*HOW TO COMPLETE THIS TASK*.
Answer with a single number: the count of lines below that hold "import".
[[ RECORDS TO USE open ]]
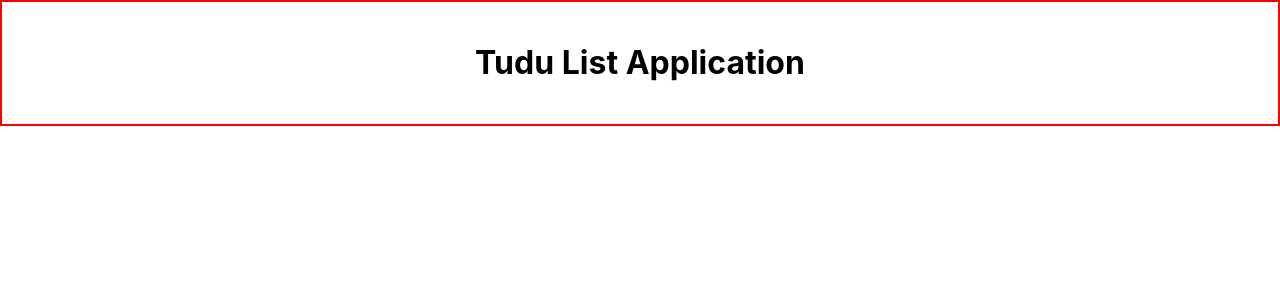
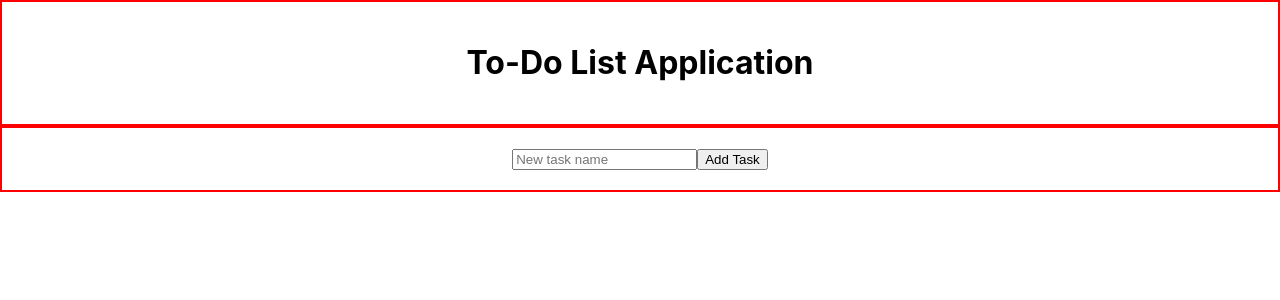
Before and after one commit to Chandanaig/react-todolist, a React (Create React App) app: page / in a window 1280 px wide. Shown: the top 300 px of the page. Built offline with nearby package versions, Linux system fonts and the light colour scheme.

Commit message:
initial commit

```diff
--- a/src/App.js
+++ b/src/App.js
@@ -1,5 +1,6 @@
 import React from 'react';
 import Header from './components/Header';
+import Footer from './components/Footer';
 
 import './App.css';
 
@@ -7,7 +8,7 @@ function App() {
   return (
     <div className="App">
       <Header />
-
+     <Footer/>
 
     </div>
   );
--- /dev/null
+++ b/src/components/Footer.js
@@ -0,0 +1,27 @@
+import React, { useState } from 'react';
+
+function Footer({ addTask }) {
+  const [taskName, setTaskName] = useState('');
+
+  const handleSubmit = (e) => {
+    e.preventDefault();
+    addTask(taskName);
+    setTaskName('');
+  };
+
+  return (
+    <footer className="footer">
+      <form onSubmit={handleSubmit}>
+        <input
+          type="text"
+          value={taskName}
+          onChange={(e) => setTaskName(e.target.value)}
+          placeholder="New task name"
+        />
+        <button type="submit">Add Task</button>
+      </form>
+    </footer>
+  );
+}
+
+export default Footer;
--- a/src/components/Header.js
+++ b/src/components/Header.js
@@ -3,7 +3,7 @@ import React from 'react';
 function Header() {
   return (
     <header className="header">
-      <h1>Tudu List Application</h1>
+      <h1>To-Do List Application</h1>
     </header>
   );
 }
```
[[ RECORDS TO USE closed ]]
*SOLUTION*.
6